[Stored entries]
-- Opening Marker --

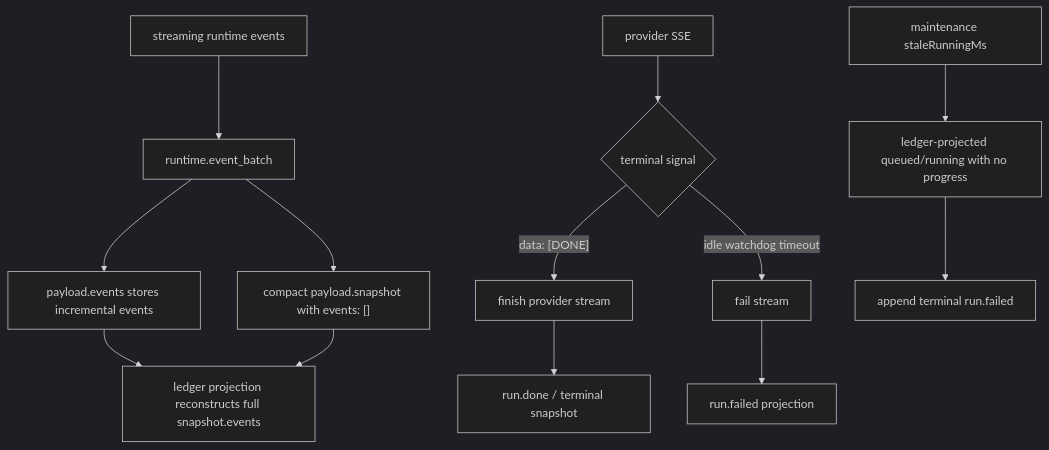
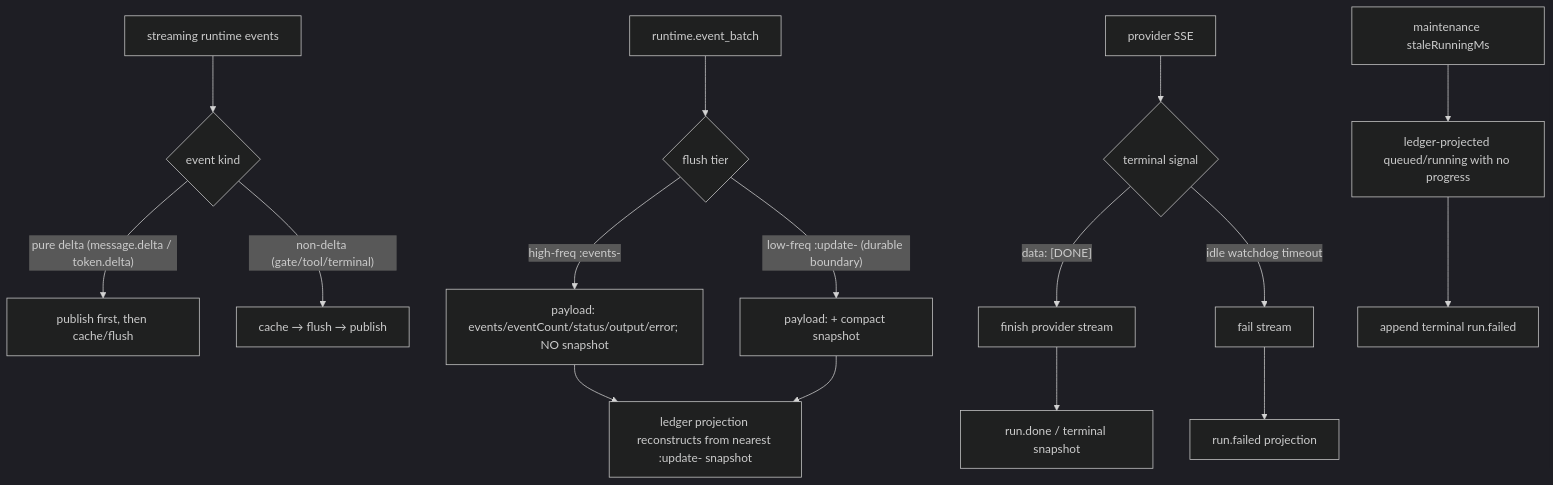
Before and after one commit to cemeworm/Ora: the eighth of 8 diagrams in docs/ora-runtime-loop.md, drawn with Mermaid (dark theme). The commit also changed other lines of this file and 4 other files, not shown here.

````diff
--- a/docs/ora-runtime-loop.md
+++ b/docs/ora-runtime-loop.md
@@ -394,17 +398,22 @@
 ```mermaid
 flowchart TD
-  A["streaming runtime events"] --> B["runtime.event_batch"]
-  B --> C["payload.events stores incremental events"]
-  B --> D["compact payload.snapshot with events: []"]
-  C --> E["ledger projection reconstructs full snapshot.events"]
-  D --> E
+  A["streaming runtime events"] --> B{"event kind"}
+  B -->|"pure delta (message.delta / token.delta)"| C["publish first, then cache/flush"]
+  B -->|"non-delta (gate/tool/terminal)"| D["cache → flush → publish"]
 
-  F["provider SSE"] --> G{"terminal signal"}
-  G -->|"data: [DONE]"| H["finish provider stream"]
-  G -->|"idle watchdog timeout"| I["fail stream"]
-  H --> J["run.done / terminal snapshot"]
-  I --> K["run.failed projection"]
+  E["runtime.event_batch"] --> F{"flush tier"}
+  F -->|"high-freq :events-"| G["payload: events/eventCount/status/output/error; NO snapshot"]
+  F -->|"low-freq :update- (durable boundary)"| H["payload: + compact snapshot"]
 
-  L["maintenance staleRunningMs"] --> M["ledger-projected queued/running with no progress"]
-  M --> N["append terminal run.failed"]
+  G --> I["ledger projection reconstructs from nearest :update- snapshot"]
+  H --> I
+
+  J["provider SSE"] --> K{"terminal signal"}
+  K -->|"data: [DONE]"| L["finish provider stream"]
+  K -->|"idle watchdog timeout"| M["fail stream"]
+  L --> N["run.done / terminal snapshot"]
+  M --> O["run.failed projection"]
+
+  P["maintenance staleRunningMs"] --> Q["ledger-projected queued/running with no progress"]
+  Q --> R["append terminal run.failed"]
 ```
````
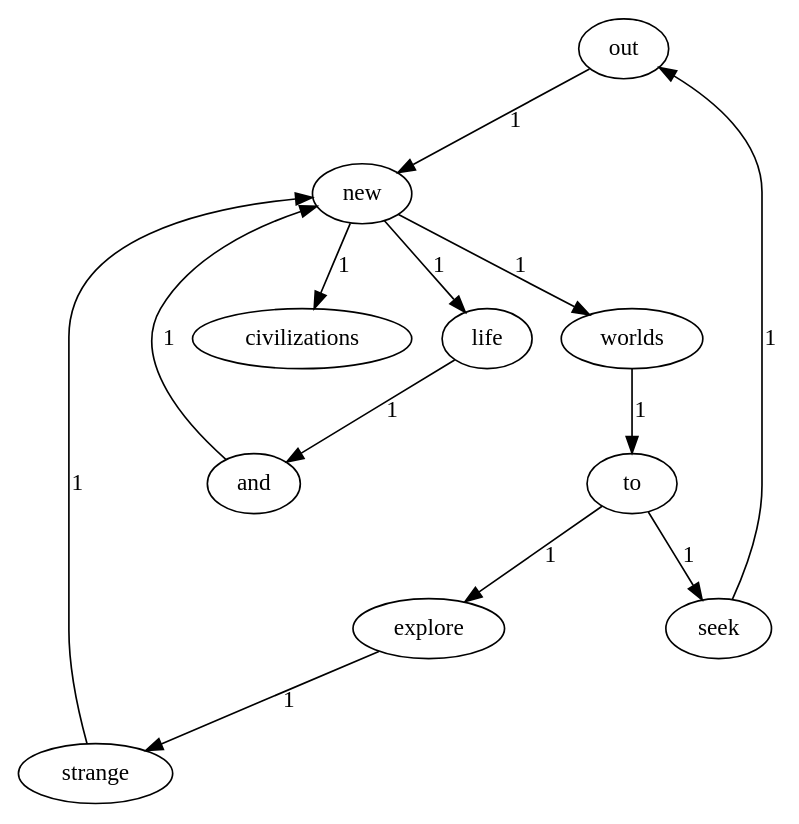
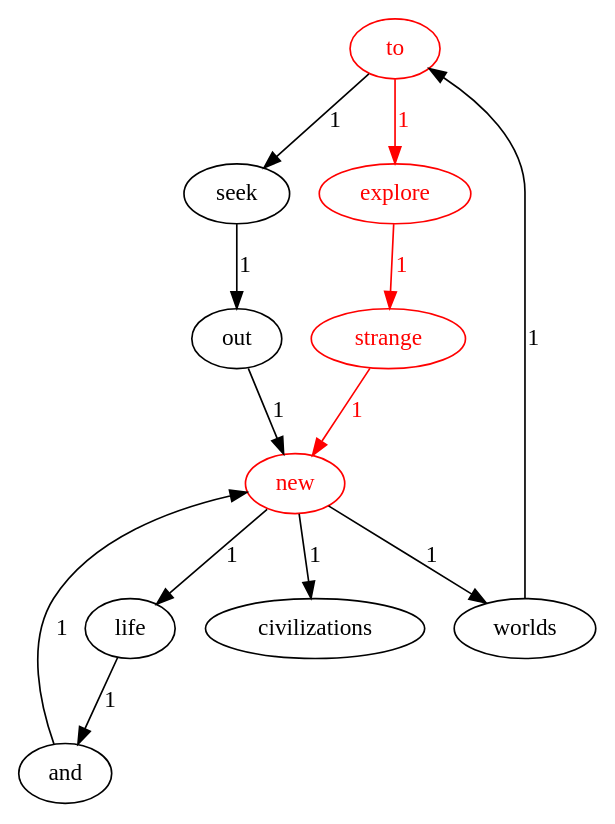
The diagram in directed-graph.dot (Moonlight0124/Lab1-2021111902), drawn with Graphviz before and after one commit. The commit also changed 5 other files, not shown here.

```diff
--- a/directed-graph.dot
+++ b/directed-graph.dot
@@ -1,24 +1,24 @@
 digraph G {
+    "to" [color="red", fontcolor="red"];
+    "strange" [color="red", fontcolor="red"];
+    "life";
+    "and";
+    "civilizations";
+    "new" [color="red", fontcolor="red"];
+    "seek";
     "out";
-    "new";
-    "to";
-    "life";
+    "explore" [color="red", fontcolor="red"];
     "worlds";
-    "explore";
-    "civilizations";
-    "seek";
-    "strange";
-    "and";
+    "to" -> "seek" [label="1"];
+    "to" -> "explore" [label="1", color="red", fontcolor="red"];
+    "strange" -> "new" [label="1", color="red", fontcolor="red"];
+    "life" -> "and" [label="1"];
+    "and" -> "new" [label="1"];
+    "new" -> "life" [label="1"];
+    "new" -> "civilizations" [label="1"];
+    "new" -> "worlds" [label="1"];
+    "seek" -> "out" [label="1"];
     "out" -> "new" [label="1"];
-    "new" -> "life" [label="1"];
-    "new" -> "worlds" [label="1"];
-    "new" -> "civilizations" [label="1"];
-    "to" -> "explore" [label="1"];
-    "to" -> "seek" [label="1"];
-    "life" -> "and" [label="1"];
+    "explore" -> "strange" [label="1", color="red", fontcolor="red"];
     "worlds" -> "to" [label="1"];
-    "explore" -> "strange" [label="1"];
-    "seek" -> "out" [label="1"];
-    "strange" -> "new" [label="1"];
-    "and" -> "new" [label="1"];
 }
```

-- Closing Marker --

Problem to solve: Once you have read through the entries, say how many of their lines include the string "idle" and give nothing but that number.

Answer area: 2